- Now I’m shifting directions—working to make my ideas available to a general public. I am creating a series of presentations I will present through YouTube, as Podcasts creating by other institutions and organizations, as podcasts created by LSS, and as radio broadcasts. We have done these broadcasts sporadically over through the years (I’m creating a list of them, which I will soon distribute). But my primary focus has been writing and distributing the Newsletter…focusing on sending them to a specially selected list of the world’s most prominent authors. Now I’m going outward, away from the protection and support of these top scholars.
- However, I’ve not weaned myself entirely from the “instant” gratification of conveying my ideas to colleagues. From the 15,000 people on my mailing list, I’ve selected 270 of you. If you are receiving this missive, you are one of these people. I’m focusing now on developing my presentations for a video audience, but I do feel the need occasionally to share my thinking with you.
- There’s risk going out into the world. I’m unable to block from my mind the image of Jordan Peterson getting spit upon when he presented ideas that certain students at a University did not agree with. What an ugly world of discourse now exists (as compared with the ideal of a “community of scholars” that I grew up with—in academia and elsewhere.
- I created a YouTube video with the author and speaker Robert Samuels. He’s a college Professor.
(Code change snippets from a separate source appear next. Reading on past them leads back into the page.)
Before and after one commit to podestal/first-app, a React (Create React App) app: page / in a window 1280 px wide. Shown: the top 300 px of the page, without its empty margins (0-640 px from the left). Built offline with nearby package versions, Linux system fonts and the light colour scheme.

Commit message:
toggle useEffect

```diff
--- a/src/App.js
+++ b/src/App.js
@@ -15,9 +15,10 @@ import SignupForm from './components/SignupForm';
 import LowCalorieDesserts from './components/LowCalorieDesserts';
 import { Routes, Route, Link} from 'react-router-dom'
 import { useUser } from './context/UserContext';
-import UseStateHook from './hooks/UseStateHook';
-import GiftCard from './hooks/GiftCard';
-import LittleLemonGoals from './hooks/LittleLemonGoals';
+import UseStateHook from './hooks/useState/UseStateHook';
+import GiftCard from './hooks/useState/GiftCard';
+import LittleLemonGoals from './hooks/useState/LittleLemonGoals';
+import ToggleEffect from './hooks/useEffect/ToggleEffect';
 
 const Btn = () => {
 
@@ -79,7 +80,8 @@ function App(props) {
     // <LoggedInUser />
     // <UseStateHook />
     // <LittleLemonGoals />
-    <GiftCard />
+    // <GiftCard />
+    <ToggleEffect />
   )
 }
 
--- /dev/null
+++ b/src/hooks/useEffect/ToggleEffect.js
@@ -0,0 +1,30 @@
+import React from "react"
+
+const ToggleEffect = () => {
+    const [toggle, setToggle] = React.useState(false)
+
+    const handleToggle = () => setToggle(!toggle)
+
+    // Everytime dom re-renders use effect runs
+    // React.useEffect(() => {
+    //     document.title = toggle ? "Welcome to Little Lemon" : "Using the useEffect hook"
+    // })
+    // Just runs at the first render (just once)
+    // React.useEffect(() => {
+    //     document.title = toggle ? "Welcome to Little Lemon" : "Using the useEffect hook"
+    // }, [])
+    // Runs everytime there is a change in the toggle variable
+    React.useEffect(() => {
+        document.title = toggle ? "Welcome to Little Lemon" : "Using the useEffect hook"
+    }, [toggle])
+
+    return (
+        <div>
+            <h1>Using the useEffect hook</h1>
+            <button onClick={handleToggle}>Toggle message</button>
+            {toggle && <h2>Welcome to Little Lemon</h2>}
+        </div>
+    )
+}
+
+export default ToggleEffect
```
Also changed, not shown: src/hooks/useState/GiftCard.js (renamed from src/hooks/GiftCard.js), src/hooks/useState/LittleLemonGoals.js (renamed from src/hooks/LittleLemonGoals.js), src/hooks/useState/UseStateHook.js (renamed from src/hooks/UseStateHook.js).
He told me that in his classrooms it was often controversial to present facts—because they might disturb the students or violate their belief systems. What a strange world of academia! And of course in public life, it has become acceptable to make things up.They call this “lying,” but the dynamic goes far beyond this. Even the term “gaslighting” do justice to what occurs. Part of the culture consists of the shameless presentation of delusions as reality. Ah well, as an early Reggae song declared. “That’s the breaks, that’s the breaks…those are the breaks.”
I’m also doing a series of ZOOM sessions to test out my ideas that will constitute the foundation of my presentations— and to receive feedback. I did one recently with the composer and actor, Stephen Michaels, and it was extremely satisfying. To get feedback and be interacting at the same time one is speaking is gratifying and productive. When I write Newsletters, the audience is too distant and feedback sparse.
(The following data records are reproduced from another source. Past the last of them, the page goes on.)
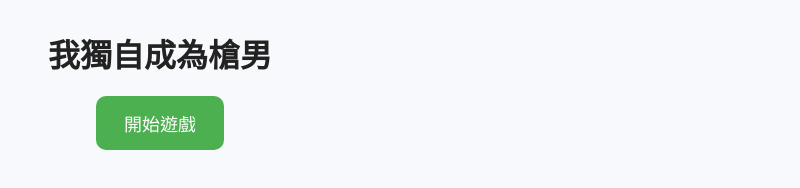
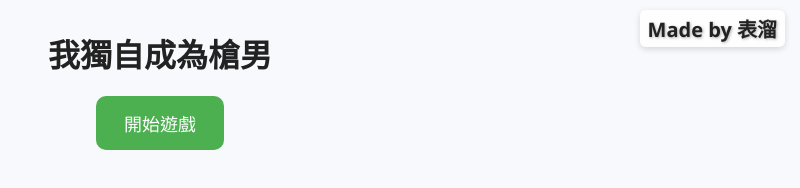
Before and after one commit to elw999/soloaimtrain, a plain HTML site: page index.html in a window 1280 px wide. Shown: the whole page, without its empty margins (480-1280 px from the left). Drawn offline with nearby package versions, Linux system fonts and the light colour scheme.

Commit message:
Add files via upload

```diff
--- a/index.html
+++ b/index.html
@@ -33,5 +33,9 @@
   <audio id="winSound" src="win.mp3" preload="auto"></audio>
 
   <script src="script.js"></script>
+
+<div id="credit">Made by 表溜</div>
+
+  <script src="script.js"></script>
 </body>
 </html>
--- a/script.js
+++ b/script.js
@@ -3,6 +3,7 @@ let startTime, timerInterval;
 let best = null;
 let timeList = [];
 let isSoundOn = true;
+let totalRuns = 0; // 紀錄總遊戲次數
 
 const timerEl = document.getElementById("timer");
 const bestTimeEl = document.getElementById("bestTime");
@@ -41,7 +42,7 @@ function initGame() {
   timerEl.textContent = "時間：0.00 秒";
   grid.innerHTML = "";
   timerRunning = false;
-  currentNumber = 0;  // 初始化目前已點擊數字
+  currentNumber = 0;
 
   const numbers = Array.from({ length: 25 }, (_, i) => i + 1).sort(() => Math.random() - 0.5);
   numbers.forEach((num) => {
@@ -93,6 +94,8 @@ function handleClick(btn, num) {
     timeList.push(timeUsed);
     if (timeList.length > 10) timeList.shift();
 
+    totalRuns++;  // 遊戲完成次數累加
+
     updateProgress();
 
     if (isSoundOn) {
@@ -124,7 +127,9 @@ function updateProgress() {
     progressNumber.textContent = "與上次持平";
   }
 
-  const labels = timeList.map((_, i) => `第${i + 1}次`);
+  const startRun = totalRuns - timeList.length + 1;
+  const labels = timeList.map((_, i) => `第${startRun + i}次`);
+
   if (chart) chart.destroy();
 
   chart = new Chart(ctx, {
--- a/style.css
+++ b/style.css
@@ -135,3 +135,20 @@ canvas#progressChart {
 .sound-btn:hover {
   opacity: 0.7;
 }
+
+#credit {
+  position: fixed;
+  top: 10px;
+  right: 15px;
+  font-size: 20px;
+  font-weight: 700;
+  color: #222;
+  text-shadow: 1px 1px 3px rgba(0,0,0,0.3);
+  user-select: none;
+  z-index: 1000;
+  background: rgba(255, 255, 255, 0.8);
+  padding: 4px 8px;
+  border-radius: 6px;
+  box-shadow: 0 2px 6px rgba(0,0,0,0.15);
+  font-family: "Segoe UI", Tahoma, Geneva, Verdana, sans-serif;
+}
```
A new world is being born, where ideas are presented directly to an audience, without a vast space between the creation of the ideas and their presentation, e. g., writing a paper for a journal, and then waiting one year before (a few) people read it. This does not mean TWITTER, instant gratification, no serious scholarship, minimal ideas—but it means creating a closer relationship between presenting or uttering ideas—and receiving a reaction to the ideas. This is the direction in which I’m now moving.
Best regards, Richard K.